Monica's other obsessions include baking, painting and yoga. She is currently working on a collection of longer stories, which includes THE CASTLE ON THE TREE, and a novel.

How Monica Strina's THE CASTLE ON THE TREE came to be.

A few different elements contributed to the genesis of this story. Firstly, something that happened to a young man I knew growing up. He was more of an acquaintance than a friend, even though there was a time, in our late teens, when we became a little closer. To me he seemed the epitome of what anyone would want to be: kind, handsome, talented, a gymnastics champion, always smiling and upbeat, with a loving family and a lot of friends. That's why the news of his suicide shocked me so much.
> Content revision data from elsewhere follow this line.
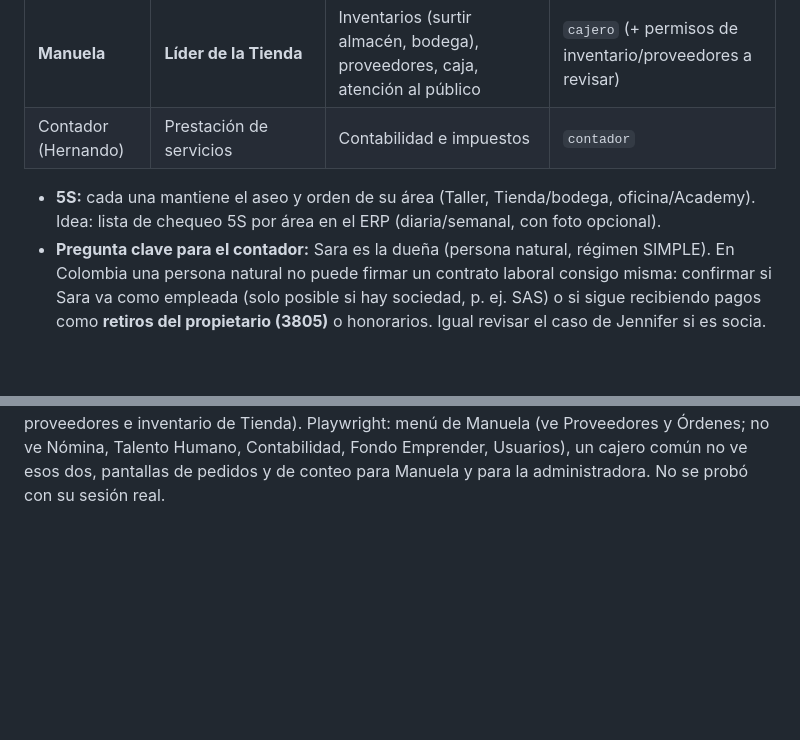
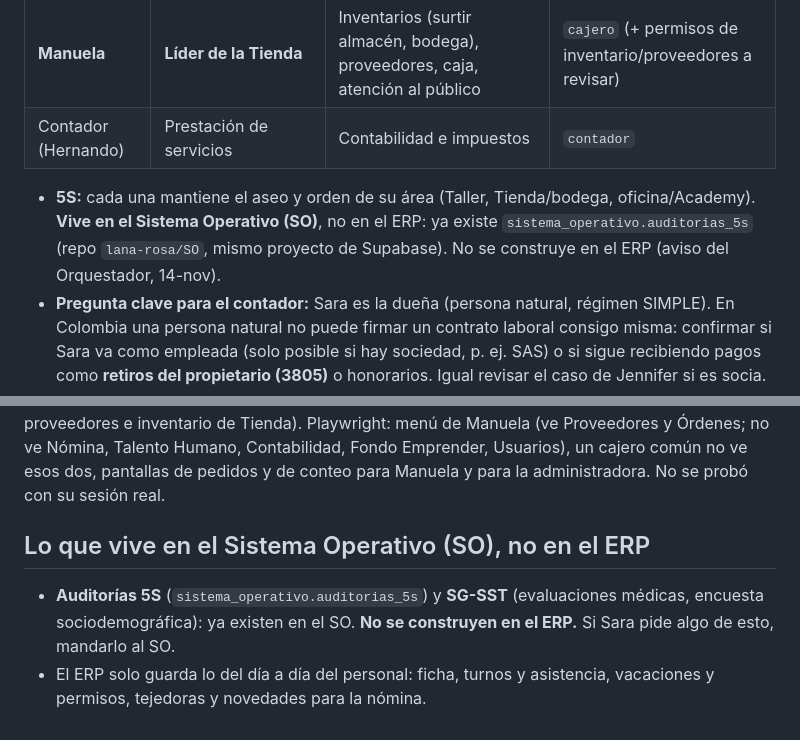
Before and after one commit to lana-rosa/ERP, a Markdown page: docs/temas/personal.md, 2 parts joined by grey strips. Drawn GitHub-style; blank space fills up the shorter version.

Commit message:
Personal: anotar que 5S y SG-SST viven en el Sistema Operativo (#136)
Claude-Session: https://claude.ai/code/session_01H2X8gYCb5Ro5VHB1NDj1Q9

Co-authored-by: Claude <noreply@anthropic.com>

```diff
--- a/docs/temas/personal.md
+++ b/docs/temas/personal.md
@@ -19,7 +19,7 @@ Construir en el ERP lo del día a día; la **nómina electrónica a la DIAN NO s
 | **Jennifer** | Tejedora + **Líder del Taller** | Redes sociales, fotos de productos, actualizar productos en la web; mantenimiento del entorno digital (web, CRM, ERP) con Claude | `administrador` |
 | **Manuela** | **Líder de la Tienda** | Inventarios (surtir almacén, bodega), proveedores, caja, atención al público | `cajero` (+ permisos de inventario/proveedores a revisar) |
 | Contador (Hernando) | Prestación de servicios | Contabilidad e impuestos | `contador` |
-- **5S:** cada una mantiene el aseo y orden de su área (Taller, Tienda/bodega, oficina/Academy). Idea: lista de chequeo 5S por área en el ERP (diaria/semanal, con foto opcional).
+- **5S:** cada una mantiene el aseo y orden de su área (Taller, Tienda/bodega, oficina/Academy). **Vive en el Sistema Operativo (SO)**, no en el ERP: ya existe `sistema_operativo.auditorias_5s` (repo `lana-rosa/SO`, mismo proyecto de Supabase). No se construye en el ERP (aviso del Orquestador, 14-nov).
 - **Pregunta clave para el contador:** Sara es la dueña (persona natural, régimen SIMPLE). En Colombia una persona natural no puede firmar un contrato laboral consigo misma: confirmar si Sara va como empleada (solo posible si hay sociedad, p. ej. SAS) o si sigue recibiendo pagos como **retiros del propietario (3805)** o honorarios. Igual revisar el caso de Jennifer si es socia.
 - **Permisos de Manuela (APROBADO por Sara, 14-nov):** además de caja y punto de venta, acceso a **inventario de Tienda y bodega** (surtir almacén, traslados, conteos), **proveedores** (directorio) y **pedidos/órdenes a proveedores**. Las **compras y pagos** (y todo lo del Fondo Emprender) quedan **con aprobación de la administradora** (Sara o Jennifer). Implementarlo el chat 9 (Personal) con la menor modificación posible al rol `cajero` o un rol/permiso nuevo; probar que no ve contabilidad, nómina ni honorarios.
 - **Crecimiento (Sara, 14-nov):** arrancan las 3 con muchas funciones; se irá contratando personal con funciones específicas según la necesidad. El diseño de roles debe permitir agregar personas por área (Tienda, Taller, Academy) sin rehacer permisos.
@@ -87,3 +87,7 @@ Se usará la **solución gratuita de la DIAN** (se digita a mano cada mes en el
 **Hueco de seguridad pendiente (decide Sara):** 131 funciones de dinero con el mismo candado débil (ver PENDIENTES).
 
 **Probado:** SQL con rollback como Manuela real y como Sara (crear pedido, rechazo de cliente como proveedor, sin ítems, cantidad negativa, no cancelar pedidos ajenos, abrir toma solo de Tienda, contar, no finalizar, finalizar solo Sara y una sola vez; con permisos reales de tabla ve 0 filas de empleados, nómina, honorarios, asientos, Fondo Emprender y documentos; sí ve órdenes, proveedores e inventario de Tienda). Playwright: menú de Manuela (ve Proveedores y Órdenes; no ve Nómina, Talento Humano, Contabilidad, Fondo Emprender, Usuarios), un cajero común no ve esos dos, pantallas de pedidos y de conteo para Manuela y para la administradora. No se probó con su sesión real.
+
+## Lo que vive en el Sistema Operativo (SO), no en el ERP
+- **Auditorías 5S** (`sistema_operativo.auditorias_5s`) y **SG-SST** (evaluaciones médicas, encuesta sociodemográfica): ya existen en el SO. **No se construyen en el ERP.** Si Sara pide algo de esto, mandarlo al SO.
+- El ERP solo guarda lo del día a día del personal: ficha, turnos y asistencia, vacaciones y permisos, tejedoras y novedades para la nómina.
```
Also changed, not shown: docs/PENDIENTES.md (+1 -0 lines).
Then came Chester Bennington's death. I admire his music so much I often include his lyrics in my writing. These tragedies made me wonder about the reasons why someone who seems to 'have everything' would take their own lives; about the extreme loneliness they must feel even when surrounded by people who love them; about how we really cannot know the real reasons that push a person to take such an extreme decision; about all the commonplace comments we read or make ourselves without really understanding.
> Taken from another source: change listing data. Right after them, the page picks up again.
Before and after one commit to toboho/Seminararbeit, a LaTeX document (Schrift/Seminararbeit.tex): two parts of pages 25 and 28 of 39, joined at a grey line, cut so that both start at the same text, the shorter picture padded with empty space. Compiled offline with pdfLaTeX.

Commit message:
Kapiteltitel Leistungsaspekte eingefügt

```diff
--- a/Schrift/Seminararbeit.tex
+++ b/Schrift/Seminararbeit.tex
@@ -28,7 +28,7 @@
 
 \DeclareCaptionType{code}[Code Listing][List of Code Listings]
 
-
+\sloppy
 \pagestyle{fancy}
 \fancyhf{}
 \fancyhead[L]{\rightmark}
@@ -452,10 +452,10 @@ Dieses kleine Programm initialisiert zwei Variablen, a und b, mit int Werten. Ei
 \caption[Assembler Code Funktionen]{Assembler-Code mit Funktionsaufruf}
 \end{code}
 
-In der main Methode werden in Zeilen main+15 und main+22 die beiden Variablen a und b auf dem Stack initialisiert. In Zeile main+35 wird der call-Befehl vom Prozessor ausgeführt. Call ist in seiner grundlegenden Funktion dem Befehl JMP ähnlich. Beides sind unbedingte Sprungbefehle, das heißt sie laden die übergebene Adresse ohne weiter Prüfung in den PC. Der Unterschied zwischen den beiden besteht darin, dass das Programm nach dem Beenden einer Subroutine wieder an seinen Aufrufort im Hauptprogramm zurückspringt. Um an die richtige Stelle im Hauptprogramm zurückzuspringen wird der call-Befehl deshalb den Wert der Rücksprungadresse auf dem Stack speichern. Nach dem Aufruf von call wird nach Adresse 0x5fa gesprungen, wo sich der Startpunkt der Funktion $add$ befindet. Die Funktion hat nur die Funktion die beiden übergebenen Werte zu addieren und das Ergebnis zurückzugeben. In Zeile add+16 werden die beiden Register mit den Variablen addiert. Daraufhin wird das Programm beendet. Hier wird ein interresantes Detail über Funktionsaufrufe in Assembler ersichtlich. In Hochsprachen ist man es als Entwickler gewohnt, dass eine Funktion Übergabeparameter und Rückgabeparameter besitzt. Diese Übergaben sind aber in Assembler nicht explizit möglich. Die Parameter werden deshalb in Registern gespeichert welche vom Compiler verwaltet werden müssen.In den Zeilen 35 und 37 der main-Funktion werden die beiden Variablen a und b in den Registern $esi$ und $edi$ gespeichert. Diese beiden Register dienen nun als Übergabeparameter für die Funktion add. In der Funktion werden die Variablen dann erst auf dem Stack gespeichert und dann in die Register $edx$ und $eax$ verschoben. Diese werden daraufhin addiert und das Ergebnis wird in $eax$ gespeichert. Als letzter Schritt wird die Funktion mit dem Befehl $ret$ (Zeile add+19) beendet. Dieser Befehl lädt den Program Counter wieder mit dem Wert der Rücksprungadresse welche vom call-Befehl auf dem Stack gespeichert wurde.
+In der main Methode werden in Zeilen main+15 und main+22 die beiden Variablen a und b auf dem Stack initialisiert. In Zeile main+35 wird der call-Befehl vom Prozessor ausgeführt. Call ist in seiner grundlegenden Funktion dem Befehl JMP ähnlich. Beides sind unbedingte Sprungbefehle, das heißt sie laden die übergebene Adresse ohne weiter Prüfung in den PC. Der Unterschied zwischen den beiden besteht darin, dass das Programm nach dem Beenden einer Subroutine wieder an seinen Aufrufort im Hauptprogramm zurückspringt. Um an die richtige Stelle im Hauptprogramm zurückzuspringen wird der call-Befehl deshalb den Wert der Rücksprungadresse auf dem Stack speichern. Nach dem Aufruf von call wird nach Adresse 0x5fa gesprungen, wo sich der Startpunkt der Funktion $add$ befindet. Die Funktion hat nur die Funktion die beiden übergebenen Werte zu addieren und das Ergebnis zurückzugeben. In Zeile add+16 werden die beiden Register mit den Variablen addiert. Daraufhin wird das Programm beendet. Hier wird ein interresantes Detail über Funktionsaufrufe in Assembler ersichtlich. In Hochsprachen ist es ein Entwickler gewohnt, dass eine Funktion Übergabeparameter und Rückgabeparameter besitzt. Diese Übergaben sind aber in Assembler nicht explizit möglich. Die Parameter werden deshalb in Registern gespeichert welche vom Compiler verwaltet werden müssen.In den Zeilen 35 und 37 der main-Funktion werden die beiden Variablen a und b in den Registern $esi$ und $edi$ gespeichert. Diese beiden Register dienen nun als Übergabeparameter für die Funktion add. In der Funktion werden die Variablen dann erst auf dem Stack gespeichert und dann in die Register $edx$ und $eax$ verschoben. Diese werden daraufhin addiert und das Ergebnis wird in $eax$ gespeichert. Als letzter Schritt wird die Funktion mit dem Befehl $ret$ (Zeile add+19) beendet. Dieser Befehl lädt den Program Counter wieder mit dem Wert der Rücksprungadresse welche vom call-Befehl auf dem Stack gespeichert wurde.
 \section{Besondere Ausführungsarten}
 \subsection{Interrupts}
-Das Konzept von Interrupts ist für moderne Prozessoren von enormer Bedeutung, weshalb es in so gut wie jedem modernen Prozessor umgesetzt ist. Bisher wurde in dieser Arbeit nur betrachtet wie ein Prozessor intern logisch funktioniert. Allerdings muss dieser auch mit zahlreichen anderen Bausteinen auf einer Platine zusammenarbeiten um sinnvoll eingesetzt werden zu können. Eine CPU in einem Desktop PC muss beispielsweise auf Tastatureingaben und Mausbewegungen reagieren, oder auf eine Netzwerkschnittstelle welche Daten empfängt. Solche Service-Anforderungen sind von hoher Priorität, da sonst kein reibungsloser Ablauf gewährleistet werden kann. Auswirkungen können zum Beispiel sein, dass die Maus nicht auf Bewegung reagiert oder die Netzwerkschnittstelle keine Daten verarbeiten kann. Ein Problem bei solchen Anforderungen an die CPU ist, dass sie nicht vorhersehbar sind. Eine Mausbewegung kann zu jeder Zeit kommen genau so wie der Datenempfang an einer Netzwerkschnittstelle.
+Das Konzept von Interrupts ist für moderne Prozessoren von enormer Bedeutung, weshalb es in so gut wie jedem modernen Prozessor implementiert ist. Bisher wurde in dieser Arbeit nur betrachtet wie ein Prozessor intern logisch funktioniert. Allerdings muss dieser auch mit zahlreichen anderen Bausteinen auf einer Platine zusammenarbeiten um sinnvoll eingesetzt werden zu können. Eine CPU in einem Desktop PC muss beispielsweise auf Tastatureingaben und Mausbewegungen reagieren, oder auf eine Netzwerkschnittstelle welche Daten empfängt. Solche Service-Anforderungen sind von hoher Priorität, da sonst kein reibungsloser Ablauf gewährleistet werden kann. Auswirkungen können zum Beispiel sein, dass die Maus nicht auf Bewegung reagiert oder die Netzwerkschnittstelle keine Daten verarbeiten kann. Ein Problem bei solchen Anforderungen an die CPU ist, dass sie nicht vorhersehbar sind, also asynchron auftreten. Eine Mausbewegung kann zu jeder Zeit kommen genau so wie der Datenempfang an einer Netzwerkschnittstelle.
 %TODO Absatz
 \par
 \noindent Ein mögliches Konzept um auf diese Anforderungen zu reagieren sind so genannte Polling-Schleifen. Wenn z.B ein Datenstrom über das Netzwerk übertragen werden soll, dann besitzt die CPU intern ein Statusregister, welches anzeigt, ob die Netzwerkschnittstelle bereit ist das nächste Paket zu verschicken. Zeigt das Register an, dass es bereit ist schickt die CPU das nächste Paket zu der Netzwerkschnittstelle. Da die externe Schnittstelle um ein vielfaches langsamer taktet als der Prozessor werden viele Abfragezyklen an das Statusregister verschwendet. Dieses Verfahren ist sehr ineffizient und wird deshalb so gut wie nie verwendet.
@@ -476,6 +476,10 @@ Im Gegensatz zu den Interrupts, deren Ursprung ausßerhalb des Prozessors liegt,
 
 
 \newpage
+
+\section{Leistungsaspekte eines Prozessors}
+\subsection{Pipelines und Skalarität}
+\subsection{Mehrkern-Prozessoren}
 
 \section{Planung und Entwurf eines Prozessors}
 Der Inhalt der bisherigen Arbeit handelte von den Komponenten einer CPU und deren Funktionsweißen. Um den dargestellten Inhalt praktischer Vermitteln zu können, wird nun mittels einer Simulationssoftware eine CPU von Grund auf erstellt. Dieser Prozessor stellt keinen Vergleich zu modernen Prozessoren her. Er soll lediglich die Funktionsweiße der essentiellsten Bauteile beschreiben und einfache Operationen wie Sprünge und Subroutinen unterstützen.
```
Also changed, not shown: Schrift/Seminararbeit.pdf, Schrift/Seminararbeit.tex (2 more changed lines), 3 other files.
Also, one day, at a friend's, I saw an idyllic tree house and this sparked up a memory of an idea I had in Sardinia when I saw a little wooden shack in a playground. There was a tiny shelf above the one glassless window, and I fantasised about two children hiding a note there, and one of them finding it again as an adult.
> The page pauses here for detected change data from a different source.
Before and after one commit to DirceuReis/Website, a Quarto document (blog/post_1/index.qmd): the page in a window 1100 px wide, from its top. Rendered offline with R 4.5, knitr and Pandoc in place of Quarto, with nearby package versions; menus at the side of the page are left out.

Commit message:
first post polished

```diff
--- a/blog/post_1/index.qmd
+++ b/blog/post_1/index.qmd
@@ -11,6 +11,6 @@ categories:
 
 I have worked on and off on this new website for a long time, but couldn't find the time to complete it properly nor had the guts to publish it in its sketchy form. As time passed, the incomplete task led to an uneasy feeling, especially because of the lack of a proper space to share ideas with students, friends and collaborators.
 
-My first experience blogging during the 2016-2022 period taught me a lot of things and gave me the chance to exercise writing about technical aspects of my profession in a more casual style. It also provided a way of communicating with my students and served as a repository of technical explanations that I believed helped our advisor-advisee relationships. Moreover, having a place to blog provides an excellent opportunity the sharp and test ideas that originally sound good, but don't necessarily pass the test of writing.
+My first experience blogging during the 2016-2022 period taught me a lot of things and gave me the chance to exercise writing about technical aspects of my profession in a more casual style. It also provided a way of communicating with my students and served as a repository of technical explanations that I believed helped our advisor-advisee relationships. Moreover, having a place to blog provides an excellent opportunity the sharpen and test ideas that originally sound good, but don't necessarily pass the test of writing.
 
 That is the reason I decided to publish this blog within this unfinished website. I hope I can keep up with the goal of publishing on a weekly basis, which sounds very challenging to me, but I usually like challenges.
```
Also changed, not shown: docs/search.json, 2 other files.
As for the title, I was going to call it 'The House On The Hill' until I heard Ed Sheeran's 'The Castle On The Hill,' and then it came to me that, for the characters in this story, the little house is a fortress, a place where pain and sorrow cannot reach them.